Towards greater MRI sensitivity by harnessing quantum hyperpolarization
Researchers at the University of Melbourne have developed a technique which could increase the sensitivity of magnetic resonance imaging (MRI) for patient diagnosis.
The new technique works by increasing the strength of the magnetic field produced by molecules, and hence increasing their signal when measured by MRI.
The team engineered specific defects in diamond crystals that exert a controlled quantum mechanical influence over the nuclear spins in nearby molecules, including potentially those used in metabolic imaging of brain tumours, making them 'line up' (polarise) in a specific orientation.
This hyperpolarised state of nuclear spins is highly ordered and increases the magnetic field that can be detected by techniques like MRI.
It is the first time that this polarisation of molecular nuclei has been shown using such a diamond-based quantum probe.
University of Melbourne School of Physics researcher Professor Lloyd Hollenberg led the research team, with the work published in Nature Communications.
Professor Hollenberg, who is CQC2T Deputy Director and Thomas Baker Chair at the University of Melbourne, said the best MRI scanners in the world are now reaching the maximum magnetic field that can be tolerated by the human body as the technology strives for greater sensitivity.
"The superconducting magnets that produce these fields are also the reason MRI scanners cost millions of dollars, as the magnets need to be kept at cryogenic temperatures," Professor Hollenberg said.
"Clearly a disruptive approach is needed, so we look to using quantum technology to produce a greater signal intensity of certain molecular targets at the atomic level."
University of Melbourne PhD candidate David Broadway said the technique worked using a fridge magnet and a bit of atomic level quantum mechanics.
"We can think of the atom's nuclei like a compass needle that produces a magnetic field that depends on its orientation," Mr Broadway said.
"When there are several compass needles pointing in different directions, the resulting field tends to average to zero, but when the compasses point all in the same direction the contributions to the field from each compass needle will add up to something measurable," he said.
"So having the nuclei all lined up makes the magnetic field stronger and therefore the MRI reading it can pick up more detail.
"Currently, MRI's can get about one in a million nuclear spins to line up, whereas our method could achieve nearly 100 percent to line up within molecules, potentially enhancing the imaging sensitivity by orders of magnitude."
The modified diamonds could be used to construct a "quantum hyperpolarisation" chip, over which a target molecular contrast agent could be flowed.
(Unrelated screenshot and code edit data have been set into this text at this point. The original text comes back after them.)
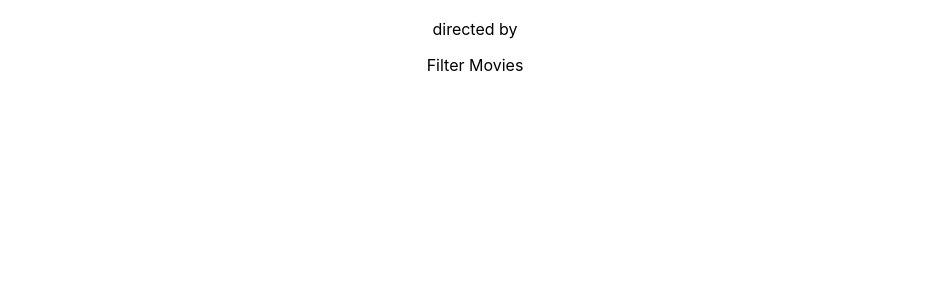
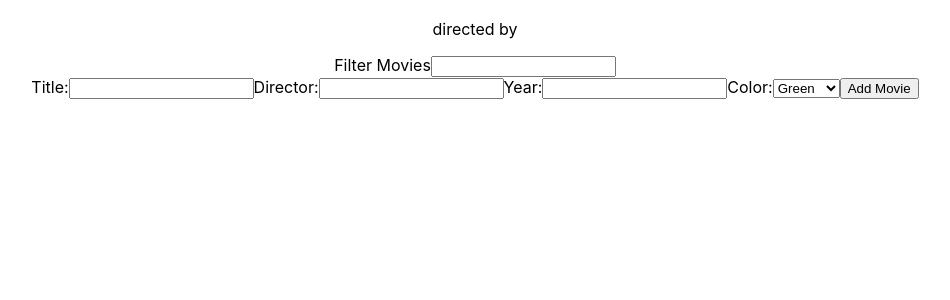
Before and after one commit to Benatovich/movie-list-maker, a React (Create React App) app: page / in a window 1280 px wide. Shown: the top 300 px of the page, without its empty margins (165-1115 px from the left). Built offline with nearby package versions, Linux system fonts and the light colour scheme.

Commit message:
MovieForm should be good now

```diff
--- a/src/App.js
+++ b/src/App.js
@@ -59,7 +59,18 @@ function App() {
       </div>
       <div className='filter-section'>
         Filter Movies
+        <input onChange={(e) => filterMovies(e.target.value)} />
       </div>
+      <MovieForm
+        submitMovie={submitMovie}
+        titleForm={titleForm}
+        setTitleForm={setTitleForm}
+        directorForm={directorForm}
+        setDirectorForm={setDirectorForm}
+        yearForm={yearForm}
+        setYearForm={setYearForm}
+        colorForm={colorForm}
+        setColorForm={setColorForm} />
     </div>
   );
 }
--- a/src/MovieForm.js
+++ b/src/MovieForm.js
@@ -0,0 +1,61 @@
+import React from 'react';
+
+export default function MovieForm({
+  setTitleForm, titleForm,
+  setDirectorForm, directorForm,
+  setYearForm, yearForm,
+  setColorForm, colorForm,
+  submitMovie
+}) {
+  function handleSubmit(e) {
+    e.preventDefault();
+
+    const newMovie = {
+      title: titleForm,
+      director: directorForm,
+      year: yearForm,
+      color: colorForm,
+    };
+
+    submitMovie(newMovie);
+
+    setTitleForm('');
+    setDirectorForm('');
+    setYearForm('');
+    setColorForm('');
+  }
+
+  return (
+    <div className='form-section'>
+      <form className='movie-form' onSubmit={handleSubmit}>
+        <label>
+            Title:
+          <input required value={titleForm} onChange={e =>
+            setTitleForm(e.target.value)}/>
+        </label>
+        <label>
+            Director:
+          <input required value={directorForm} onChange={e =>
+            setDirectorForm(e.target.value)}/>
+        </label>
+        <label>
+            Year:
+          <input required type='number' value={yearForm} onChange={e =>
+            setYearForm(e.target.value)}/>
+        </label>
+        <label>
+            Color:
+          <select required value={colorForm} onChange={e =>
+            setColorForm(e.target.value)}>
+            <option value="lightgreen">Green</option>
+            <option value="lightblue">Blue</option>
+            <option value="pink">Pink</option>
+            <option value="purple">Purple</option>
+            <option value="orange">Orange</option>
+          </select>
+        </label>
+        <button>Add Movie</button>
+      </form>
+    </div>
+  );
+}
```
The quantum mechanical interaction between target and quantum probes is harnessed to transfer the polarisation from the diamond to the agent, which could be injected into, or inhaled by, a patient prior to their MRI. The agent retains its polarisation long enough to, for example, travel to a tumour site, making it easier to image through MRI.
Postdoctoral researcher Dr Liam Hall said MRI-based precision medicine already employs this type of imaging, but the cost of the infrastructure required can rival that of the MRI scanners themselves.
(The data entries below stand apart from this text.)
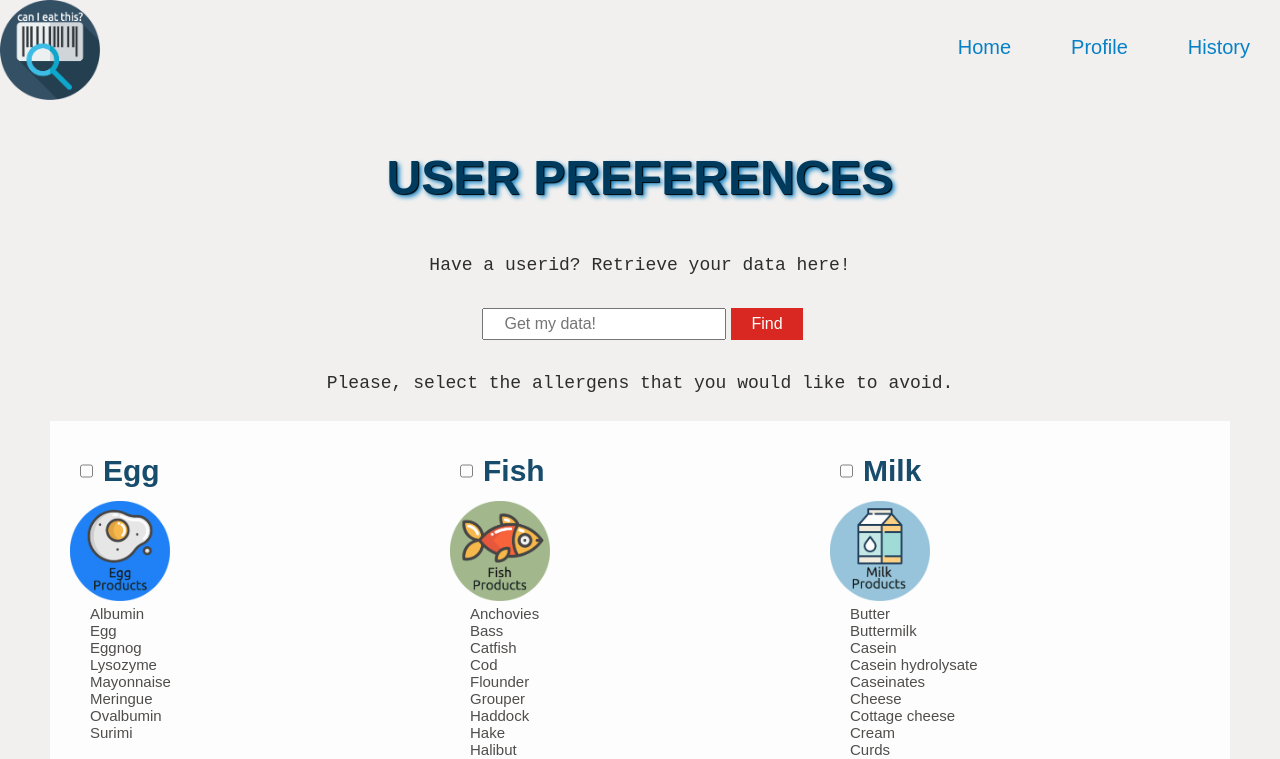
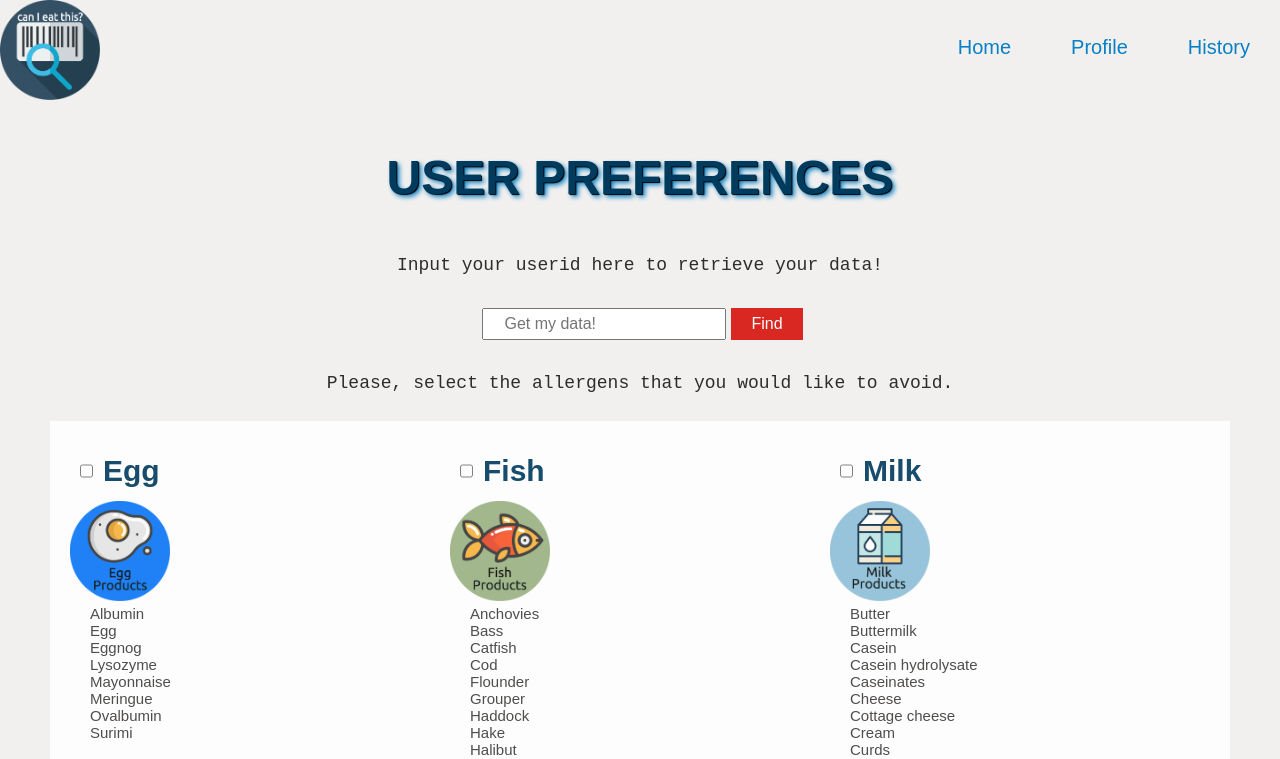
Before and after one commit to naeohmi/can-i-eat-this, a React (Create React App) app in the folder react/: page /profile in a window 1280 px wide. Shown: the top 759 px of the page. Built offline with nearby package versions, Linux system fonts and the light colour scheme.

Commit message:
small spelling edits

```diff
--- a/react/src/components/Profile.js
+++ b/react/src/components/Profile.js
@@ -99,7 +99,7 @@ class Profile extends Component {
 			<div className="profile">
 				<h2 className="title">User Preferences</h2>
 				<div className="buttons">
-					<p className="paragraph">Have a userid? Retrieve your data here!</p>
+					<p className="paragraph">Input your userid here to retrieve your data!</p>
 					<input
 						type="text"
 						placeholder="Get my data!"
--- a/react/src/components/Row.js
+++ b/react/src/components/Row.js
@@ -22,9 +22,9 @@ class Row extends Component {
     var result = this.props.objArray.map((d) => {
 
       if (!d.result)
-        advice = "yes you can eat it";
+        advice = "Yes you can eat!";
       else
-        advice = "No you can Not eat it";
+        advice = "No you can't eat!";
       return (
         <tr key={d.id} >
           <td className="prod">{d.product}</td>
```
"Additionally, we would only use light shone through diamonds in the quantum mechanical production of polarised contrast agents already approved for routine use. So nothing toxic would enter the body," Dr Hall said.
"The technique came out of our work in developing quantum sensing technology, and the realisation that these diamond-based quantum probes can exert a powerful influence on surrounding nuclear spins when we optimise the conditions under which they directly "talk" to eachother", said Dr Hall, who came up with the theoretical concept.
"In a sense, the quantum probe extracts random spin disorder from the ('hot') target molecule to produce an ordered ('cold') spin-aligned state. The potential for application in hyperpolarisation for MRI soon became clear."
The power of the quantum technique is manifest from the experimental demonstration.
Professor Hollenberg said: "To put it in context, to achieve the same level of polarisation with a conventional approach, we'd need to increase the magnetic field by a factor of about 100,000 times, and you're only going to find fields like that in a neutron star."
Techniques for hyperpolarising nuclear spins could have a number of important applications in the physical and life sciences.
Hyperpolarised metabolites can be injected into patients and will travel to tumour sites and where they can be monitored in real-time using MRI as they're metabolised; and hyperpolarised gases can be inhaled for MRI imaging of lungs and their function. Both of these techniques have central roles to play in the dawning era of personalised medicine.
Hyperpolarisation of target molecules also increases to signal to noise ratio of high-resolution Nuclear Magnetic resonance (NMR) spectroscopy, making it an important tool for studying complex biomolecular systems.
"Clearly the next step, which we are heavily focused on, is to repeat this process using macroscopically sized engineered arrays of these quantum probes in diamond to scale this technology up," Professor Hollenberg said.
"More probes equals more polarisation and more contrast agent molecules produced, but the probes start to upset each other quantum mechanically if they are packed in too closely, so we need to find the right balance,.
"If we can tick that box, we can then think about polarising volumes of MRI contrast agents that are detectable by the MRI scanners found in research labs and hospitals."